My Race to End Polio Now
On 9 October 2011, I plan to run in the Bank of America’s Chicago Marathon. The marathon has a long and storied history dating back to 23 September 1905. That same year, exactly seven months earlier, a small group of men led by a young lawyer named Paul Harris met in an office in Room 711 of the Unity Building on Dearborn Avenue in downtown Chicago. This seemingly unassuming meeting would lead to the founding of one of the world’s largest service organizations, Rotary International. Today, Rotary has over 1.2 million members in over 33,000 clubs representing over 200 countries and geographical areas around the world.
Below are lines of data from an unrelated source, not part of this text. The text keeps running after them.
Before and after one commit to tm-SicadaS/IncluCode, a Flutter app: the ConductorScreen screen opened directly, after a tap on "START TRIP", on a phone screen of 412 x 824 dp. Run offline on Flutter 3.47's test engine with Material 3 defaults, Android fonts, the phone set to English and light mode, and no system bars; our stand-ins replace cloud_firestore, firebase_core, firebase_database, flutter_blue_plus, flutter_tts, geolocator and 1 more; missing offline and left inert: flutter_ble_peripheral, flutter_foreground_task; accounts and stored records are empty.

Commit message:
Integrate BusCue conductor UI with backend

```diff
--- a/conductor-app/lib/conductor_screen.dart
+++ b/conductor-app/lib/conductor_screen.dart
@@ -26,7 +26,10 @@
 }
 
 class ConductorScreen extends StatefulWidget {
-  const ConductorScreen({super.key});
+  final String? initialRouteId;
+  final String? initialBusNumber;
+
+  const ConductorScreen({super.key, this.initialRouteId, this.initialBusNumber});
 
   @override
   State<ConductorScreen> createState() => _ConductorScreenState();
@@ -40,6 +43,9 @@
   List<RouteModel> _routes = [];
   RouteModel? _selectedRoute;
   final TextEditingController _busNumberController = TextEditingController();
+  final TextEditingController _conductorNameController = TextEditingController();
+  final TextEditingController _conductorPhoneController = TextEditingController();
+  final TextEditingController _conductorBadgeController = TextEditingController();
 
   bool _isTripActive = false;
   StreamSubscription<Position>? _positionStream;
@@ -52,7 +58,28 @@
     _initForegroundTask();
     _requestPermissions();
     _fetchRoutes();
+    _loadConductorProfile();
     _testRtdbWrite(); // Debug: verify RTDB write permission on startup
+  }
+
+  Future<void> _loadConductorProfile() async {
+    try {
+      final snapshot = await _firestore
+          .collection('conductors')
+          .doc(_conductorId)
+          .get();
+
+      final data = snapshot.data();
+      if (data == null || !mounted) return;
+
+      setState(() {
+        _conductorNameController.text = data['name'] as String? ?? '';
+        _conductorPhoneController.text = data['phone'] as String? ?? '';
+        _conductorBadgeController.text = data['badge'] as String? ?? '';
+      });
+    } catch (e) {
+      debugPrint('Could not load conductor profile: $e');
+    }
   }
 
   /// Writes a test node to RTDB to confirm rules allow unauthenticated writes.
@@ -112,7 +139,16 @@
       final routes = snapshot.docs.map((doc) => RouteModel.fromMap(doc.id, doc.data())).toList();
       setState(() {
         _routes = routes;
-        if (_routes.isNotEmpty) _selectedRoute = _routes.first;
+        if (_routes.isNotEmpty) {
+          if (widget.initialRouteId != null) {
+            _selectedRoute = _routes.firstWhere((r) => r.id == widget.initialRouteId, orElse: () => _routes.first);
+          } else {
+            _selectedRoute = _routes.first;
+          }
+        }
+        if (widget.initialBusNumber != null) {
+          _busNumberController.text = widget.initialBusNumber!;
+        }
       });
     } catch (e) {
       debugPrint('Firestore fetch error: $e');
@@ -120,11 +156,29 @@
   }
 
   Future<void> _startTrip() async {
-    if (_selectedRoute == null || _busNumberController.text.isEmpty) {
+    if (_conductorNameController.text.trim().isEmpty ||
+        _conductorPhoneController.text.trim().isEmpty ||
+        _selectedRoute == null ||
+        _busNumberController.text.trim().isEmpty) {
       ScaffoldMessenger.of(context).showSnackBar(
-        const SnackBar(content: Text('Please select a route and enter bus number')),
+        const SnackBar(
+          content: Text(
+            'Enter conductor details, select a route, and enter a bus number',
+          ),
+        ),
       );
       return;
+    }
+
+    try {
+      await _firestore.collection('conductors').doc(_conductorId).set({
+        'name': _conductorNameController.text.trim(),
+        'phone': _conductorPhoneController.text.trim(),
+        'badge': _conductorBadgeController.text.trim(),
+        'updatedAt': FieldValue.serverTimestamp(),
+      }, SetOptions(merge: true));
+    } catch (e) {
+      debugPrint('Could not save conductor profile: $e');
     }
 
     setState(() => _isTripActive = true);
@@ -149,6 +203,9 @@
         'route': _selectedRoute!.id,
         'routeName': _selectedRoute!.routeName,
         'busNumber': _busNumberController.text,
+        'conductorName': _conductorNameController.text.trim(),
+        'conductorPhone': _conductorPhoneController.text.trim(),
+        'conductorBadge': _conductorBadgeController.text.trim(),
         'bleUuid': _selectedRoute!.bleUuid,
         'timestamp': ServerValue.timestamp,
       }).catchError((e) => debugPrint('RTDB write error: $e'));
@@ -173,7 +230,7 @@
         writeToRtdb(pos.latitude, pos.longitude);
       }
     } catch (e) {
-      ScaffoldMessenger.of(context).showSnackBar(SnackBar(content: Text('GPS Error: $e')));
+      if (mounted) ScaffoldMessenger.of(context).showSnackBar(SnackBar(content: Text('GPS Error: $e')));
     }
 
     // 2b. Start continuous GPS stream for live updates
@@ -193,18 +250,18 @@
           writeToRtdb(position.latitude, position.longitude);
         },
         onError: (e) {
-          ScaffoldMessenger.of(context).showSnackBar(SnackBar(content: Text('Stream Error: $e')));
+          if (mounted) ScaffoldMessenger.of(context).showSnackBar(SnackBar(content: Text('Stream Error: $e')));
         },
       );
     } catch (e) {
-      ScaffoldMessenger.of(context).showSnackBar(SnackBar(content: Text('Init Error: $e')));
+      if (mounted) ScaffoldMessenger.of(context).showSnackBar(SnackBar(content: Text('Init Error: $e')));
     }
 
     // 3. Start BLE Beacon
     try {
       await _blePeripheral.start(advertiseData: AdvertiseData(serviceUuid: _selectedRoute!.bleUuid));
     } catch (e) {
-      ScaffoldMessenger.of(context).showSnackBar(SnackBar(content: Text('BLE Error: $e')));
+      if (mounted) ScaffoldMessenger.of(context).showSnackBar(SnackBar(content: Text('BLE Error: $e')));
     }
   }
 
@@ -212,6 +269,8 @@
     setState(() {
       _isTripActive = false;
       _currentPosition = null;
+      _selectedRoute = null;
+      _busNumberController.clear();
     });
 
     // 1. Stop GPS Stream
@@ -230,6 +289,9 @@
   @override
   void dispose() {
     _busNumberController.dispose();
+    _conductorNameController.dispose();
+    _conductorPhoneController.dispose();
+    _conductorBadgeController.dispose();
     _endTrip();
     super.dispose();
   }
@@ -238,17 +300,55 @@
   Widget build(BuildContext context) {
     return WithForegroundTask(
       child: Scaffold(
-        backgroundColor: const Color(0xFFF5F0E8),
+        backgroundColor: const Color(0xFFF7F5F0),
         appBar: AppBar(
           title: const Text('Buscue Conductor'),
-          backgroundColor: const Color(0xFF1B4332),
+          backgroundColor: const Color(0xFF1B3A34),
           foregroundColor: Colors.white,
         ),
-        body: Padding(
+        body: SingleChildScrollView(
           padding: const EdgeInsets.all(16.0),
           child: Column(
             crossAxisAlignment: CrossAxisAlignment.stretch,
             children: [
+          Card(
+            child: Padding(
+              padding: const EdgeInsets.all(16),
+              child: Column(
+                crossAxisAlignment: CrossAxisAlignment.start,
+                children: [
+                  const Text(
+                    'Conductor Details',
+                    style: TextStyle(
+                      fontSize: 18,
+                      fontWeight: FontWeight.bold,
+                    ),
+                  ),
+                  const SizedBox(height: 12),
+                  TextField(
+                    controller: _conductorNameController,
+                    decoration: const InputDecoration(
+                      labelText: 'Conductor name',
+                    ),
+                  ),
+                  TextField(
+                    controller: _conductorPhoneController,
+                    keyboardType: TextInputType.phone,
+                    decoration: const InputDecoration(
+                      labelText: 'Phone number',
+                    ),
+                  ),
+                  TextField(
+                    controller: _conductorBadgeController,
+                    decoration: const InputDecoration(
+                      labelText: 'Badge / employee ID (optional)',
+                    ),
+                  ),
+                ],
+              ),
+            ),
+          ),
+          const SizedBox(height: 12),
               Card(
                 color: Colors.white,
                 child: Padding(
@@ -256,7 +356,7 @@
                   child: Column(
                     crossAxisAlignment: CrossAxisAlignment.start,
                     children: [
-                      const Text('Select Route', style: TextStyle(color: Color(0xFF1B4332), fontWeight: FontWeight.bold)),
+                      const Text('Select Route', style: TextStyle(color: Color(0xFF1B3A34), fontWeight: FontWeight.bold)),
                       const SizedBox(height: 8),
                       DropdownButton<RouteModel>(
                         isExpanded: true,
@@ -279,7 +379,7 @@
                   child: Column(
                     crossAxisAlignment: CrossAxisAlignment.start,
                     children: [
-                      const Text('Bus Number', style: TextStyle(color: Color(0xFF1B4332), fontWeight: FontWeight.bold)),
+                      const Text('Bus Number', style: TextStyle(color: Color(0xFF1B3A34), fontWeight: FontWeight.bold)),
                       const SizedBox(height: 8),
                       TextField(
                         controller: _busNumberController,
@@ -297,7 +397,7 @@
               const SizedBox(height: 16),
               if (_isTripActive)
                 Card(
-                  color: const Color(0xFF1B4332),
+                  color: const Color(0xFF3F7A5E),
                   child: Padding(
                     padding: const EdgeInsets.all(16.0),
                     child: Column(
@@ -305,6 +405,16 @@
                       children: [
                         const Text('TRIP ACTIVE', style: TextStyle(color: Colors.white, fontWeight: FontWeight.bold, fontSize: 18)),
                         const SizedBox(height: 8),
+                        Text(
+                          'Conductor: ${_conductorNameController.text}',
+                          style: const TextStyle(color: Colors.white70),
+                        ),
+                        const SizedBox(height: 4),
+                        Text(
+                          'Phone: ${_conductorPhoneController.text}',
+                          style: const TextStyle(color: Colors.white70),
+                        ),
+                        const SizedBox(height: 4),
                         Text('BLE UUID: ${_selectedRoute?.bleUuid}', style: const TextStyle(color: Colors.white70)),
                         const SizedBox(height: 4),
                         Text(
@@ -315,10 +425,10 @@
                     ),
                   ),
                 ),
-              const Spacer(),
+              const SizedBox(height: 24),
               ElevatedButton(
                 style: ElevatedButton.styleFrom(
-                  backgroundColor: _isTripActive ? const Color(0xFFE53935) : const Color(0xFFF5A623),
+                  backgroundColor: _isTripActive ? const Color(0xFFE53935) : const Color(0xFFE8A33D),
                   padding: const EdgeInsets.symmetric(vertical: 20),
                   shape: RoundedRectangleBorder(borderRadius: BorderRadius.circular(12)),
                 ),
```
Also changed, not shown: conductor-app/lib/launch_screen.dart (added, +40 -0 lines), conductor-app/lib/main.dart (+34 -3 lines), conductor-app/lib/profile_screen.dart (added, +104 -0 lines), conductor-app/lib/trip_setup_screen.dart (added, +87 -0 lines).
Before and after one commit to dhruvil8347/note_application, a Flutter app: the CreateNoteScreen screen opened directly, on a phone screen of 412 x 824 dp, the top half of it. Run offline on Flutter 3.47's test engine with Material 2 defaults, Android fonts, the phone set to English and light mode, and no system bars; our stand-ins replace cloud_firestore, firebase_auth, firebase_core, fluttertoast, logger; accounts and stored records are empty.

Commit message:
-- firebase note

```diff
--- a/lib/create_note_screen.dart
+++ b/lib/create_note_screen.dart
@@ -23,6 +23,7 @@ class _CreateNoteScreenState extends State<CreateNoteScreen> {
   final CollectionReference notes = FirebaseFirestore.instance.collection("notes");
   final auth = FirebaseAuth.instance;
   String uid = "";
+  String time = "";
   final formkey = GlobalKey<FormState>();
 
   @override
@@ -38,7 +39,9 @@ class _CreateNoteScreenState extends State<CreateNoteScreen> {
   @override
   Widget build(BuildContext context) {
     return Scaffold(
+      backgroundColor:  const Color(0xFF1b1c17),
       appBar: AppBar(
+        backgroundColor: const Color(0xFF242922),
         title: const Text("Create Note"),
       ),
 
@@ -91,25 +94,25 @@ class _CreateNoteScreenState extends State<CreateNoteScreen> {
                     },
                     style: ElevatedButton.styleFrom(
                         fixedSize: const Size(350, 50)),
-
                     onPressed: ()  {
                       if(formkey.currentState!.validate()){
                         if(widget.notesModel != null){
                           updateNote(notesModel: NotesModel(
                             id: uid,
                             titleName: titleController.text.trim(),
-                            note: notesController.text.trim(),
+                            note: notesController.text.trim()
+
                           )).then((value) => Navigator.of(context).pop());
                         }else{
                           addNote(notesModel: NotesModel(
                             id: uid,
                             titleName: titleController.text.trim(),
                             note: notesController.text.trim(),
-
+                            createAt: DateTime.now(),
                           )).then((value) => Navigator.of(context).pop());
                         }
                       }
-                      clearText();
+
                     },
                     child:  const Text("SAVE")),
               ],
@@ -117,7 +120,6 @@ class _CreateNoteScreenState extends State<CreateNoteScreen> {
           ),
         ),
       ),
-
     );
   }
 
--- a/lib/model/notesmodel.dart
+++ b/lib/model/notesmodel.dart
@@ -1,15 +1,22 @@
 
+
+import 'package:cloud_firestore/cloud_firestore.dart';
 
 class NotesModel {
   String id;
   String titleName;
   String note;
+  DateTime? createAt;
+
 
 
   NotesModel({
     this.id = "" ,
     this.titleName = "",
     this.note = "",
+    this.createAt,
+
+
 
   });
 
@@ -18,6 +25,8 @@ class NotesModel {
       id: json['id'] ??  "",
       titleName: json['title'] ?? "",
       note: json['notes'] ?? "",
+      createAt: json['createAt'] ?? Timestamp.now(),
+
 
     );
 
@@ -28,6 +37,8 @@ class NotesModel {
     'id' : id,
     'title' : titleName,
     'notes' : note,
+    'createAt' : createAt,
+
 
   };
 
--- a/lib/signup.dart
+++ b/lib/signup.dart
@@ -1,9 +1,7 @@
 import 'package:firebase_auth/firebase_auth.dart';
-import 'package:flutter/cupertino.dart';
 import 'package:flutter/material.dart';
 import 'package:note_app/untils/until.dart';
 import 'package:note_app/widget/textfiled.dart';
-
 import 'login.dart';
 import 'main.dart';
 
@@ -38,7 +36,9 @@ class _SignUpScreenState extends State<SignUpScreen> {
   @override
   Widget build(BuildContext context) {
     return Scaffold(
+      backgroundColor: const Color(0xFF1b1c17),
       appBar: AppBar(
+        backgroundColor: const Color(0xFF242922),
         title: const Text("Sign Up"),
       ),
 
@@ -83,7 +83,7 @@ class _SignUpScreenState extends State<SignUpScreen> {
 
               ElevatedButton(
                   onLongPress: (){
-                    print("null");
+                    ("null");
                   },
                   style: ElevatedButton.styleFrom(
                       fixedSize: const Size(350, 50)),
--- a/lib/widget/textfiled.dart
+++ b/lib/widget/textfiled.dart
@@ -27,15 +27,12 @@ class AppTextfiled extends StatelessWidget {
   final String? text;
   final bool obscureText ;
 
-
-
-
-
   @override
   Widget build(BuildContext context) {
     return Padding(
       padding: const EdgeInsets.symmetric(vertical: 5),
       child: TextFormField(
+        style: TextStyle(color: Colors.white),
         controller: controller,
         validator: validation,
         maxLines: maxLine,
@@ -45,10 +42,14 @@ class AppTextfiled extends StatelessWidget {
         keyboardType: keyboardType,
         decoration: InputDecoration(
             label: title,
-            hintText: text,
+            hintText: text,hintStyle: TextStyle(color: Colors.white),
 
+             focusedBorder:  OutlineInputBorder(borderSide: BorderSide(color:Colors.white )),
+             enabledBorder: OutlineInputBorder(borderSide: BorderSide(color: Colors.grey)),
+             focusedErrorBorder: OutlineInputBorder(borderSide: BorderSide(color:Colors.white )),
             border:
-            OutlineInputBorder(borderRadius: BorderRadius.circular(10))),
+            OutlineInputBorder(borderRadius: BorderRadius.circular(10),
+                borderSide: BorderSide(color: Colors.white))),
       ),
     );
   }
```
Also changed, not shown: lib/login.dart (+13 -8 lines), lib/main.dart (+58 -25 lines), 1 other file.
Rotary International’s enduring mission is to eradicate the crippling disease polio so that no child has to suffer its debilitating effects ever again. Not since small pox has a widespread worldwide disease been removed from the face of the Earth. While many thought that Rotary’s mission to entirely eliminate this horrible disease was unthinkable, consider this: when Rotary’s initiative was passed by a resolution of the World Health Assembly in 1988, there were an estimated 350,000 cases in over 125 endemic countries. Today, only four endemic countries remain, with less than 1,300 cases in 2010, a 99 percent reduction in polio cases. Rotary members and supporters have contributed over $1 billion to this effort and are now on the verge of eliminating this crippling childhood disease.
My Race to End Polio Now is a four and a half hour grind over 26.2 miles through the neighborhoods of Chicago, but it is no comparison to the hardships that polio victims suffer.
Once my race has ended, my fatigue has passed and my body has recovered I will be able to return to my normal daily activities. However, for a child with polio there are no normal daily activities and their fight against polio will go on as they struggle every day against this crippling disease. While the Western world has long forgotten the ravages of polio, it cannot turn its back on those who have not. For them, the marathon stretches beyond a few hours of a fall morning, into a daily battle for their lives. Please help me, and the dedicated volunteers of Rotary International, to End Polio Now.